Stress comes in all shapes and sizes and, in our hectic, modern world, it’s almost unavoidable. If you find yourself frequently anxious, worried or stressed it may be time to employ coping strategies such as yoga, meditation, and journaling. Journaling might seem like the less obvious choice for managing stress; however, a regular journal practice can reduce stress by serving as an escape or emotional release of negative thoughts and feelings.
How often should you journal
As is the case when establishing any new habit, consistency is more important than duration. To begin your journal practice you simply need to begin. Ideally, set a timer for 20 minutes and, without too much consideration about what you are going to write, put pen to paper and let the ideas, thoughts, and emotions pour out onto the page until 20 minutes have passed. If 20 minutes feels daunting, start with 5 minutes or until the page is full, and you can grow your journal practice from there.
My favorite tips to establish a consistent journal practice are:
- Keep Your Journal Private. Knowing no one else will read it will give you the freedom to fully express yourself.
- Write Daily. Consistency is the only way to create a new, healthy habit.
- Set a Timer. 20 minutes is ideal but any amount of time is better than none. Start with 5 minutes if that feels more accessible to you.
- Missed a Day? No Worries! Don’t stress if you miss a day or two – this is bound to happen as you build your journal practice. Jump back into the writing routine ASAP.
- Don’t be the Grammar Police. Ignore neatness, punctuation, and spelling. This is not the place to sweat the grammar details but rather a place to express your feelings.
- Don’t Self-Censor. Let go of expectations and just write what comes to you. There is no “wrong” or “right” in your journal practice, only emotions and feelings.
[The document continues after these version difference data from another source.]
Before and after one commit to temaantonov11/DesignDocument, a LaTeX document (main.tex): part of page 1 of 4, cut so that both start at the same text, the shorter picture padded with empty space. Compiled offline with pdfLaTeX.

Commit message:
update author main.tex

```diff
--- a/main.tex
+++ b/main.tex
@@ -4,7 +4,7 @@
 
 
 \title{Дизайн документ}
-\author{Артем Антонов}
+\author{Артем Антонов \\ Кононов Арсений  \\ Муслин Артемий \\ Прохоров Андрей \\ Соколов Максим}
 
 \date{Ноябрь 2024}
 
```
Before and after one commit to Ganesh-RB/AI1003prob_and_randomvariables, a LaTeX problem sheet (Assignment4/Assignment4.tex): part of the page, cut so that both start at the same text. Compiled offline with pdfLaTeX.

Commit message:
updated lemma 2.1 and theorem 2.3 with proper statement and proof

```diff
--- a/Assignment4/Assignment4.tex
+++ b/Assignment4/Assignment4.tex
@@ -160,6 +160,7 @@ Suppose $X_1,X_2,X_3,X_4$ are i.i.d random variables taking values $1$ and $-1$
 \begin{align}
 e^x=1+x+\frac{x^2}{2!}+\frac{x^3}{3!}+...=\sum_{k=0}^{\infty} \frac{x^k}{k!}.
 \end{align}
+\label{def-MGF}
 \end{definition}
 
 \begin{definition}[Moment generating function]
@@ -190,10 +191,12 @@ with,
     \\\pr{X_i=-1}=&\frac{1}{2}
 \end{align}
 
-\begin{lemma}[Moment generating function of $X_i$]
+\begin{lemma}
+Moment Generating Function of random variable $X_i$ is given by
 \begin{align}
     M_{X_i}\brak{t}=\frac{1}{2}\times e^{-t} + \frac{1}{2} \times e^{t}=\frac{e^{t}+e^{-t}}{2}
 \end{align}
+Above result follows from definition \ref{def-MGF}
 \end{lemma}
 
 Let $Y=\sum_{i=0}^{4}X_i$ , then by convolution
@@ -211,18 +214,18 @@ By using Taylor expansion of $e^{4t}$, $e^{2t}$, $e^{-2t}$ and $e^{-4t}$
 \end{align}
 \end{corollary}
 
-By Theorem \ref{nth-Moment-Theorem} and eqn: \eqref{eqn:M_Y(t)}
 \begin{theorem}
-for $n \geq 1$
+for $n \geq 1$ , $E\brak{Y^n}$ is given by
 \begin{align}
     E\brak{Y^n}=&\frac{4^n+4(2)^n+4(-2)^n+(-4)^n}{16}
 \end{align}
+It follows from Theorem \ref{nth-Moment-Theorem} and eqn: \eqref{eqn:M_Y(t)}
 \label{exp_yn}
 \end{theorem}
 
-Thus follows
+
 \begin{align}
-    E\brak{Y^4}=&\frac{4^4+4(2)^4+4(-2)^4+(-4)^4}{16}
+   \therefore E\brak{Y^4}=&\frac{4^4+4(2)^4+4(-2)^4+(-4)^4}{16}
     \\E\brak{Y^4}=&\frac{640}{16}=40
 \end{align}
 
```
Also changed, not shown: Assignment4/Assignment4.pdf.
The more raw and real you can be with yourself in your journal, the greater the emotional benefits.
Styles of journaling
To reap the most benefits of a journal practice, you will want to choose a style that works for you. The idea is to provide yourself an outlet to process negative thoughts, stress, and anxiety. If the standard, stream-of-consciousness journaling doesn’t feel like the right fit for you, try exploring one of these options:
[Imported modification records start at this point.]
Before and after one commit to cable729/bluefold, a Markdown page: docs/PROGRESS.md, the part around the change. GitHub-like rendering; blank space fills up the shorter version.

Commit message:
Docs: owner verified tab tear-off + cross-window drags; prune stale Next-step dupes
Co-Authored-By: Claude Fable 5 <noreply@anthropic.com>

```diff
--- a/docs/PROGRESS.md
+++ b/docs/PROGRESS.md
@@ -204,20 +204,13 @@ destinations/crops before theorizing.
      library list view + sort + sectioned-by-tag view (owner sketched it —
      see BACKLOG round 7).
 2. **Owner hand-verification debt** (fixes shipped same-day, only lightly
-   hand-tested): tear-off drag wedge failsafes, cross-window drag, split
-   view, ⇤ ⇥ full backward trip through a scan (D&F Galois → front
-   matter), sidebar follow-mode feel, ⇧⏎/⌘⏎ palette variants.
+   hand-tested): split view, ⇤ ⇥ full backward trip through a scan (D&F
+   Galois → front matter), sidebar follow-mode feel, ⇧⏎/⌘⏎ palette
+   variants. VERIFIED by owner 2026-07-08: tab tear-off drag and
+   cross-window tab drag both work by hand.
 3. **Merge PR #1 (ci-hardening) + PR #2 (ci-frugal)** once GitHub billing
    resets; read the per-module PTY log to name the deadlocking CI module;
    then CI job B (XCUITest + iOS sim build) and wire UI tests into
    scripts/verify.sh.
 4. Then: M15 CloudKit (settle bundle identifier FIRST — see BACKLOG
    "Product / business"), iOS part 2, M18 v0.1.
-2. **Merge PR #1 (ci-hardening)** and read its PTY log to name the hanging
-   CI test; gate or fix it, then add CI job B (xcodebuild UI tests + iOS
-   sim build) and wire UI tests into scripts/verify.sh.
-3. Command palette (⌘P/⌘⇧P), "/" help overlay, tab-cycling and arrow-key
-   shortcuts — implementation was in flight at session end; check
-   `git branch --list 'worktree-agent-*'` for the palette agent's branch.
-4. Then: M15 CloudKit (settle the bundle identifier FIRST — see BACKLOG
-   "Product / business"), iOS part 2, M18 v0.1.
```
Maybe writing isn’t your favorite, that’s okay. You can still benefit from journaling by making a bulleted list of your thoughts and feelings. Think of this as a “brain dump” of everything you are experiencing emotionally. It can be very cathartic to get your feelings down on paper in this form.
If you already have a meditation practice in place, consider adding journaling. Keep your journal handy and at the end of your meditation practice, write down whatever came up for you during the meditation and how you are feeling in the moments afterward. The combination of meditation and journaling can be very powerful, providing an emotional release and helping to regulate emotions.
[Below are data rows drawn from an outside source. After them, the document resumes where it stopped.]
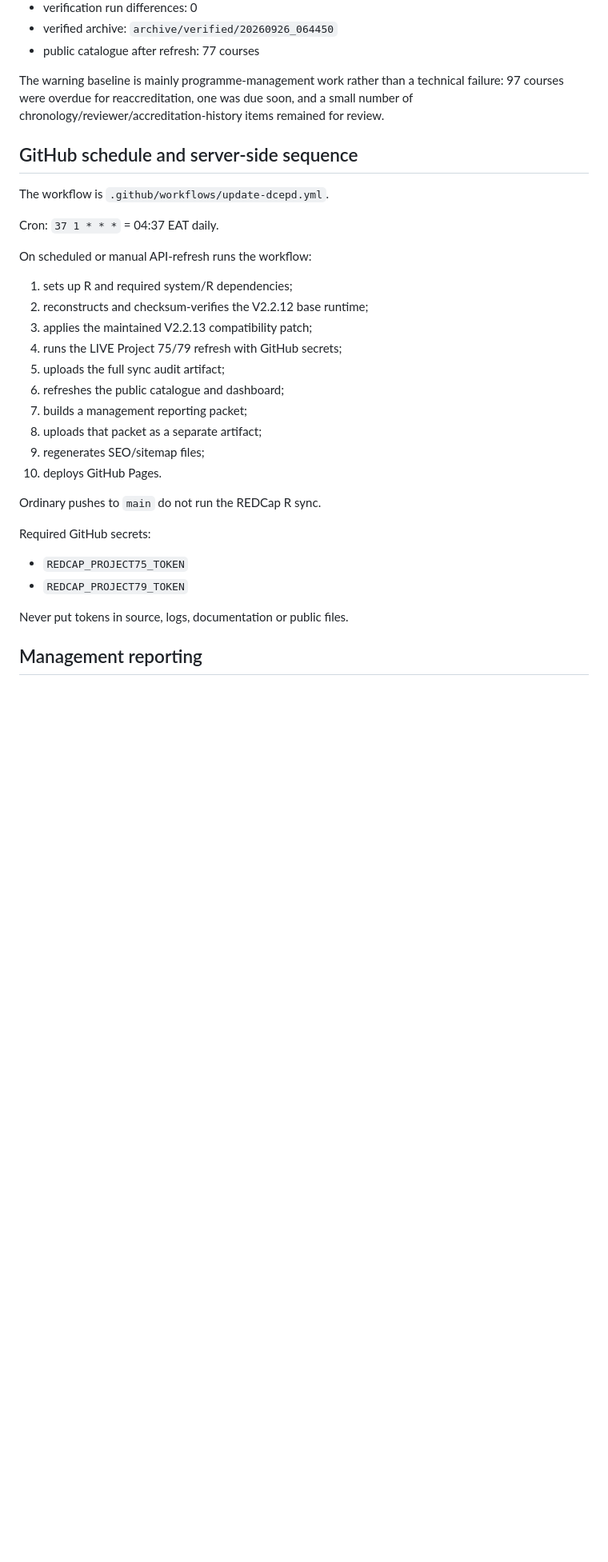
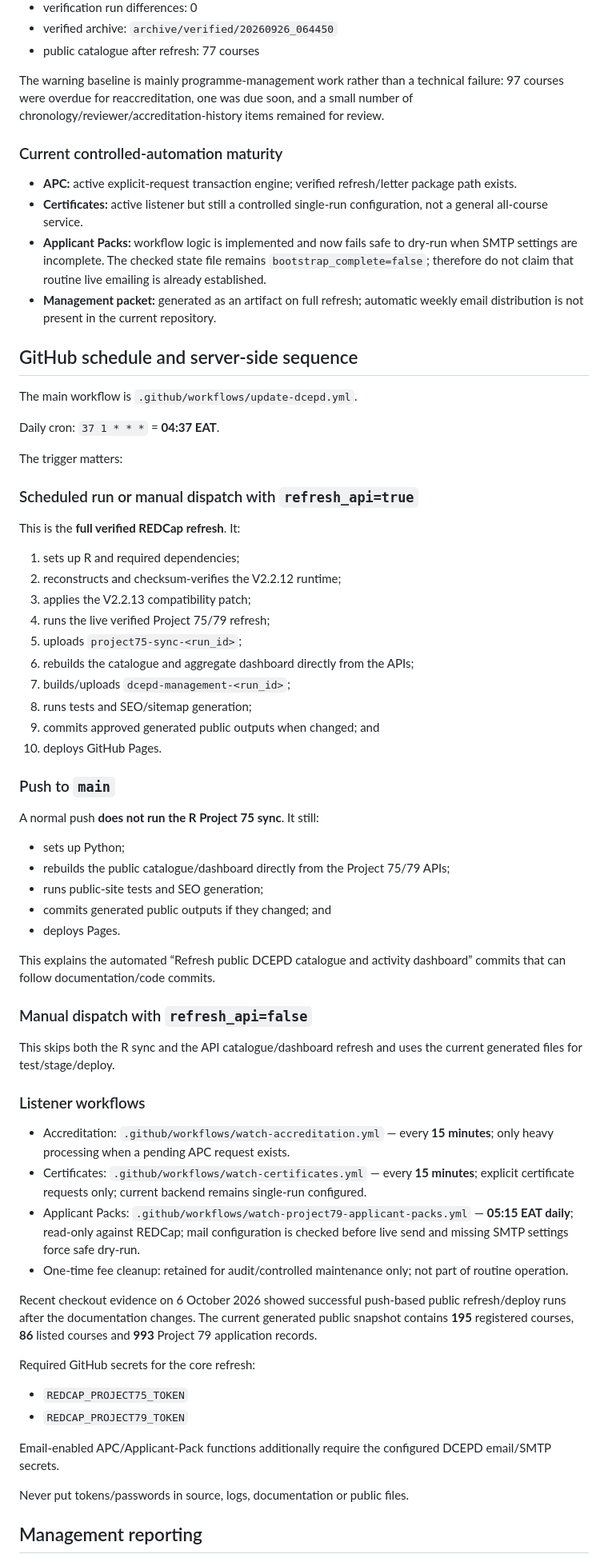
Before and after one commit to muhas-dcepd/muhas-dcepd.github.io, a Markdown page: automation/project75/HANDOFF.md, the part around one of its changes. Shown at 80% size. Rendered like a GitHub page; blank space fills up the shorter version.

Commit message:
Align DCEPD handoff with live pipeline checkout

```diff
--- a/automation/project75/HANDOFF.md
+++ b/automation/project75/HANDOFF.md
@@ -164,33 +165,70 @@ Historical reference point: the first successful GitHub-hosted LIVE proof was wo
 
 The warning baseline is mainly programme-management work rather than a technical failure: 97 courses were overdue for reaccreditation, one was due soon, and a small number of chronology/reviewer/accreditation-history items remained for review.
 
+### Current controlled-automation maturity
+
+- **APC:** active explicit-request transaction engine; verified refresh/letter package path exists.
+- **Certificates:** active listener but still a controlled single-run configuration, not a general all-course service.
+- **Applicant Packs:** workflow logic is implemented and now fails safe to dry-run when SMTP settings are incomplete. The checked state file remains `bootstrap_complete=false`; therefore do not claim that routine live emailing is already established.
+- **Management packet:** generated as an artifact on full refresh; automatic weekly email distribution is not present in the current repository.
+
+
 ## GitHub schedule and server-side sequence
 
-The workflow is `.github/workflows/update-dcepd.yml`.
+The main workflow is `.github/workflows/update-dcepd.yml`.
 
-Cron: `37 1 * * *` = 04:37 EAT daily.
+Daily cron: `37 1 * * *` = **04:37 EAT**.
 
-On scheduled or manual API-refresh runs the workflow:
+The trigger matters:
 
-1. sets up R and required system/R dependencies;
-2. reconstructs and checksum-verifies the V2.2.12 base runtime;
-3. applies the maintained V2.2.13 compatibility patch;
-4. runs the LIVE Project 75/79 refresh with GitHub secrets;
-5. uploads the full sync audit artifact;
-6. refreshes the public catalogue and dashboard;
-7. builds a management reporting packet;
-8. uploads that packet as a separate artifact;
-9. regenerates SEO/sitemap files;
+### Scheduled run or manual dispatch with `refresh_api=true`
+
+This is the **full verified REDCap refresh**. It:
+
+1. sets up R and required dependencies;
+2. reconstructs and checksum-verifies the V2.2.12 runtime;
+3. applies the V2.2.13 compatibility patch;
+4. runs the live verified Project 75/79 refresh;
+5. uploads `project75-sync-<run_id>`;
+6. rebuilds the catalogue and aggregate dashboard directly from the APIs;
+7. builds/uploads `dcepd-management-<run_id>`;
+8. runs tests and SEO/sitemap generation;
+9. commits approved generated public outputs when changed; and
 10. deploys GitHub Pages.
 
-Ordinary pushes to `main` do not run the REDCap R sync.
+### Push to `main`
 
-Required GitHub secrets:
+A normal push **does not run the R Project 75 sync**. It still:
+
+- sets up Python;
+- rebuilds the public catalogue/dashboard directly from the Project 75/79 APIs;
+- runs public-site tests and SEO generation;
+- commits generated public outputs if they changed; and
+- deploys Pages.
+
+This explains the automated “Refresh public DCEPD catalogue and activity dashboard” commits that can follow documentation/code commits.
+
+### Manual dispatch with `refresh_api=false`
+
+This skips both the R sync and the API catalogue/dashboard refresh and uses the current generated files for test/stage/deploy.
+
+### Listener workflows
+
+- Accreditation: `.github/workflows/watch-accreditation.yml` — every **15 minutes**; only heavy processing when a pending APC request exists.
+- Certificates: `.github/workflows/watch-certificates.yml` — every **15 minutes**; explicit certificate requests only; current backend remains single-run configured.
+- Applicant Packs: `.github/workflows/watch-project79-applicant-packs.yml` — **05:15 EAT daily**; read-only against REDCap; mail configuration is checked before live send and missing SMTP settings force safe dry-run.
+- One-time fee cleanup: retained for audit/controlled maintenance only; not part of routine operation.
+
+Recent checkout evidence on 6 October 2026 showed successful push-based public refresh/deploy runs after the documentation changes. The current generated public snapshot contains **195** registered courses, **86** listed courses and **993** Project 79 application records.
+
+Required GitHub secrets for the core refresh:
 
 - `REDCAP_PROJECT75_TOKEN`
 - `REDCAP_PROJECT79_TOKEN`
 
-Never put tokens in source, logs, documentation or public files.
+Email-enabled APC/Applicant-Pack functions additionally require the configured DCEPD email/SMTP secrets.
+
+Never put tokens/passwords in source, logs, documentation or public files.
 
 ## Management reporting
 
```
Also changed, not shown: other parts of automation/project75/HANDOFF.md (+7 -19 lines).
If writing really is not your bailiwick, consider a video journal. Hit play on your smartphone and record your thoughts. Try not to censor yourself or worry about how you sound on camera. Let this be a time to express any anxiety, stress, or emotions that are keeping you stuck.
If you love creative writing, this may be an option for you. You can create a fictional character, and use your feelings and experiences to tell a story. This is a great way to work through a problem or difficult situation by seeing how your “character” would respond. It sounds corny but it can be a highly effective tool to channel strong emotions into a positive outcome.
This is probably my favorite form of journaling. The simple act of expressing gratitude for the blessings in your life is a great strategy for managing stress and anxiety. It has been said that there are two ways to be happy: one is to have everything you want. The other is to want everything you already have. Taking a few minutes each day to give thanks for the people, places, and things in your life that bring you joy is a great way to cultivate gratitude and happiness!
Resources & Journals
The Wild Unknown Journal is an illuminating way to journal, giving you dozens of ways to express yourself. Sometimes all we need is a good prompt to tap into our creative energy and this journal gives you 125 pages of inspiration. If you are looking for a classic journal, check out the eco-friendly journals by Ecojot. The designs are fun and beautiful and they donate a portion of each sale to worthy causes. You can also check out the Ohana Pinterest board with more journaling resources and ideas to get inspired with your practice.
The truth is, there’s no wrong way to journal, and there’s never been a better time to start. Make this year the year you establish a journal practice as a way to better manage stress and process your emotions!
Erin Entlich is a certified yoga instructor, personal trainer, holistic health coach, and writer. She believes doing good starts with feeling good, which is why she loves helping people weave movement, mindfulness, and healthy eating into their daily lives. Find out more at www.erinentlich.com.